One book that arrived recently is Ruth Barnes’ Sharing Morocco: Exotic Flavors from My Kitchen to Yours. The title is was what drew me in. I love Moroccan food and hoped that this book would guide me in making traditional fare at home. Like so many home cooks, the author, Ruth Barnes, is a busy spouse, parent, and professional who cannot spend all day in the kitchen preparing complicated meals. Her goal was to make the cuisine accessible to the home cook. In the book she shares tips and techniques for preparing Moroccan classics like bastilla, lamb with apricots and prunes (my re-creation above), and chicken with preserved lemons, as well as more familiar dishes like baba-ganoush, baklava, and kebabs.
The recipes have been quite simplified and she identifies several common ingredient substitutes and breaks down the complex spice combinations so often found in Moroccan cuisine into manageable formulas. What is left are such easy recipes that anyone can make these dishes in their own home.
I made the Lamb Tagine with Apricots and Prunes. It’s a fairly quick “stew” that doesn’t require a lot of preparation but figure about 2 hours and 15 minutes total cooking time-so it’s better for a weekend dinner than a midweek meal. I hardly expected the kids to like the flavors but was pleasantly surprised when they all did- even my pickiest eater. While not so pretty to photograph, the dish tasted very good and I would make it again. I served it with a side of Israeli Couscous that was cooked in beef broth with sauteed onion.
- 3 tbs. olive oil
- 3 lbs boneless leg of lamb, trimmed and cut into 1 inch cubes
- 1 large yellow onion, chopped
- 1 tsp cinnamon
- 2 tsp freshly grated ginger
- 1 tsp turmeric
- 1 tsp cumin
- ½ bunch cilantro, chopped
- 1 tsp salt
- ½ teaspoon pepper
- 1½ cups low sodium beef broth
- 3 tbs honey
- 1 cup dried apricots
- 1 cup dried, pitted prunes
- 1 tbs sesame seeds, for garnish
- ½ cup walnut halves, for garnish
- In a cooking tagine or Dutch oven, heat the olive oil and brown the lamb on all sides. Remove the lamb to a platter.
- Saute the onion for about 5 minutes until they begin to soften. Return the meat to the pan and add the cinnamon, ginger, turmeric cumin, cilantro, salt and pepper. Continue cooking for 2 minutes.
- Add the beef broth. Lower the heat, cover, and simmer 1 hour 15 minutes.
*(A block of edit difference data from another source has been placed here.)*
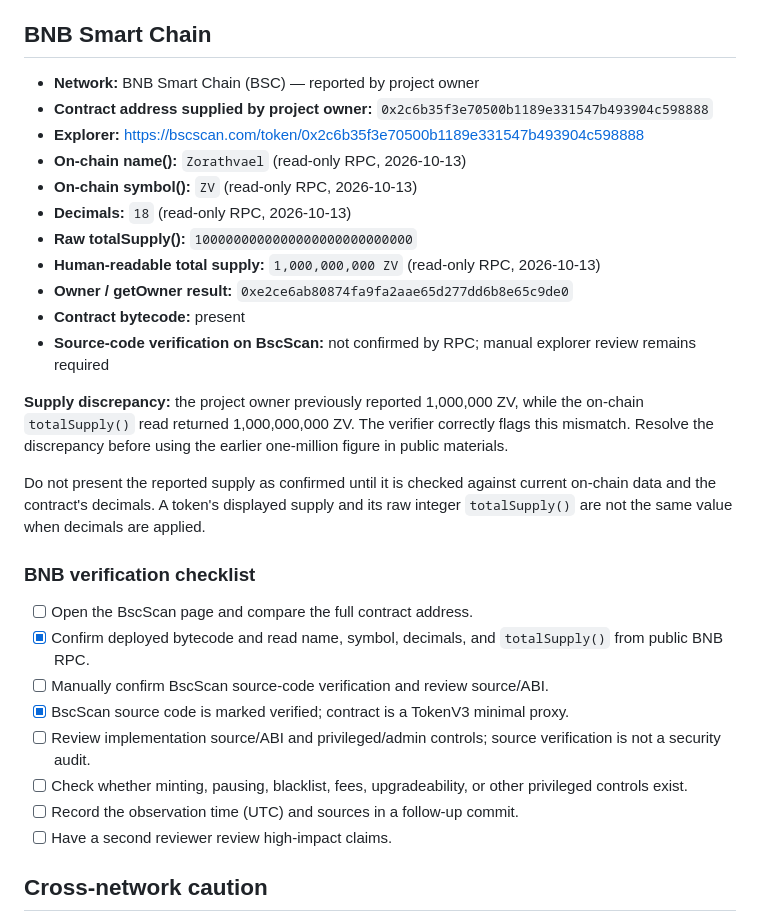
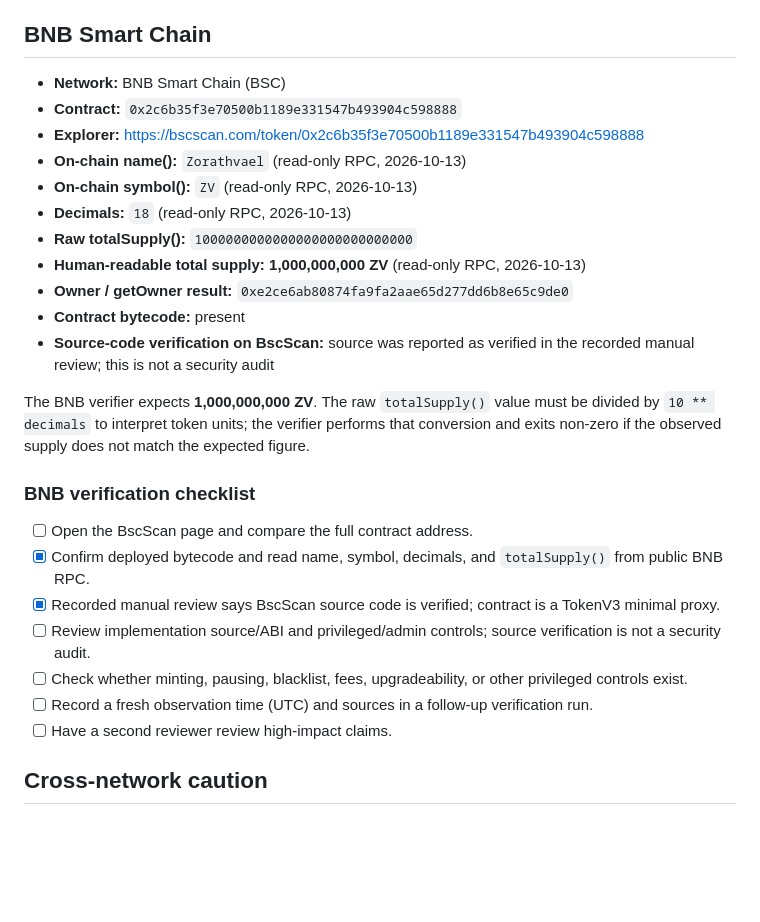
Before and after one commit to KikikJourney/Zorathvael-ZV, a Markdown page: docs/TOKEN-INFO.md, the part around the change. Drawn GitHub-style; blank space fills up the shorter version.

Commit message:
Fix cross-network verification documentation: docs/TOKEN-INFO.md

```diff
--- a/docs/TOKEN-INFO.md
+++ b/docs/TOKEN-INFO.md
@@ -28,31 +28,28 @@ This is a point-in-time snapshot. Re-run the workflow for current values. It doe
 
 ## BNB Smart Chain
 
-- **Network:** BNB Smart Chain (BSC) — reported by project owner
-- **Contract address supplied by project owner:** `0x2c6b35f3e70500b1189e331547b493904c598888`
+- **Network:** BNB Smart Chain (BSC)
+- **Contract:** `0x2c6b35f3e70500b1189e331547b493904c598888`
 - **Explorer:** https://bscscan.com/token/0x2c6b35f3e70500b1189e331547b493904c598888
 - **On-chain name():** `Zorathvael` (read-only RPC, 2026-10-13)
 - **On-chain symbol():** `ZV` (read-only RPC, 2026-10-13)
 - **Decimals:** `18` (read-only RPC, 2026-10-13)
 - **Raw totalSupply():** `1000000000000000000000000000`
-- **Human-readable total supply:** `1,000,000,000 ZV` (read-only RPC, 2026-10-13)
+- **Human-readable total supply:** **1,000,000,000 ZV** (read-only RPC, 2026-10-13)
 - **Owner / getOwner result:** `0xe2ce6ab80874fa9fa2aae65d277dd6b8e65c9de0`
 - **Contract bytecode:** present
-- **Source-code verification on BscScan:** not confirmed by RPC; manual explorer review remains required
+- **Source-code verification on BscScan:** source was reported as verified in the recorded manual review; this is not a security audit
 
-**Supply discrepancy:** the project owner previously reported 1,000,000 ZV, while the on-chain `totalSupply()` read returned 1,000,000,000 ZV. The verifier correctly flags this mismatch. Resolve the discrepancy before using the earlier one-million figure in public materials.
-
-Do not present the reported supply as confirmed until it is checked against current on-chain data and the contract's decimals. A token's displayed supply and its raw integer `totalSupply()` are not the same value when decimals are applied.
+The BNB verifier expects **1,000,000,000 ZV**. The raw `totalSupply()` value must be divided by `10 ** decimals` to interpret token units; the verifier performs that conversion and exits non-zero if the observed supply does not match the expected figure.
 
 ### BNB verification checklist
 
 - [ ] Open the BscScan page and compare the full contract address.
 - [x] Confirm deployed bytecode and read name, symbol, decimals, and `totalSupply()` from public BNB RPC.
-- [ ] Manually confirm BscScan source-code verification and review source/ABI.
-- [x] BscScan source code is marked verified; contract is a TokenV3 minimal proxy.
+- [x] Recorded manual review says BscScan source code is verified; contract is a TokenV3 minimal proxy.
 - [ ] Review implementation source/ABI and privileged/admin controls; source verification is not a security audit.
 - [ ] Check whether minting, pausing, blacklist, fees, upgradeability, or other privileged controls exist.
-- [ ] Record the observation time (UTC) and sources in a follow-up commit.
+- [ ] Record a fresh observation time (UTC) and sources in a follow-up verification run.
 - [ ] Have a second reviewer review high-impact claims.
 
 ## Cross-network caution
```
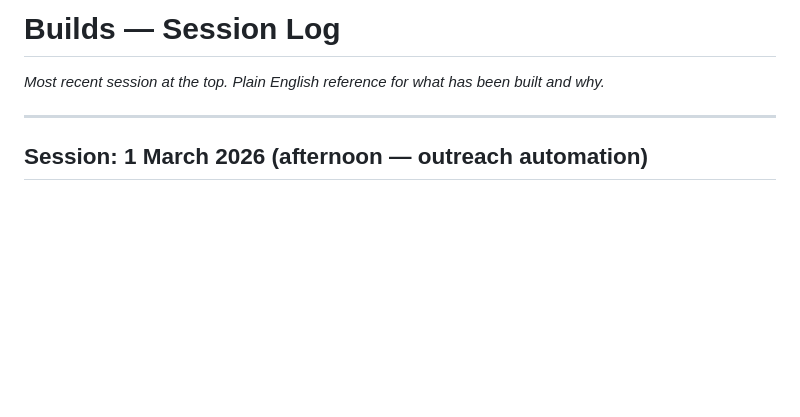
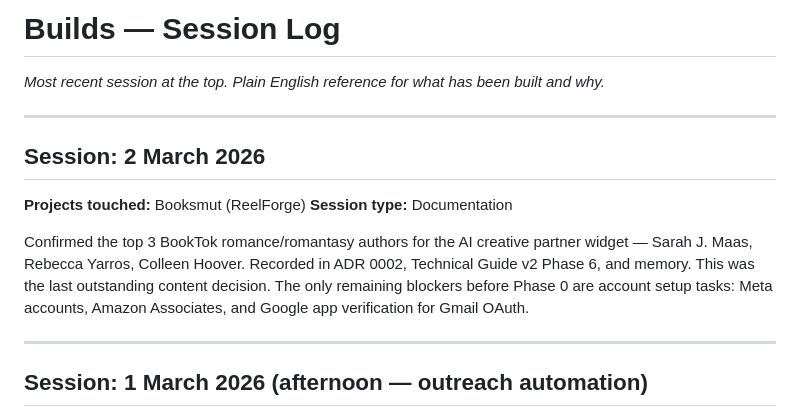
Before and after one commit to benjaminwilsey-creator/builds-workspace, a Markdown page: Build Log.md, the part around the change. Drawn GitHub-style; blank space fills up the shorter version.

Commit message:
chore: update build log for 2 March 2026 session
Co-Authored-By: Claude Sonnet 4.6 <noreply@anthropic.com>

```diff
--- a/Build Log.md
+++ b/Build Log.md
@@ -1,5 +1,12 @@
 # Builds — Session Log
 *Most recent session at the top. Plain English reference for what has been built and why.*
+
+---
+## Session: 2 March 2026
+**Projects touched:** Booksmut (ReelForge)
+**Session type:** Documentation
+
+Confirmed the top 3 BookTok romance/romantasy authors for the AI creative partner widget — Sarah J. Maas, Rebecca Yarros, Colleen Hoover. Recorded in ADR 0002, Technical Guide v2 Phase 6, and memory. This was the last outstanding content decision. The only remaining blockers before Phase 0 are account setup tasks: Meta accounts, Amazon Associates, and Google app verification for Gmail OAuth.
 
 ---
 ## Session: 1 March 2026 (afternoon — outreach automation)
```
- Stir in the honey, apricots, and prunes and cook for a further 15 minutes.
- Remove the lamb ad fruit from the tagine and place on a serving tagine or platter. Spoon the sauce over the meat and fruit.
- Garnish with the walnut halves and sesame seeds.
I would consider this book to be a good entry level experience to the flavors of Morocco and one that would fit any home cook just learning about Moroccan foods. You can buy it here on Amazon:
Disclosure: Thank you so much to the Lisa Ekus Group for sending me this copy of Sharing Morocco: Exotic Flavors from My Kitchen to Yours by Ruth Barnes. Recipe reprinted with permission.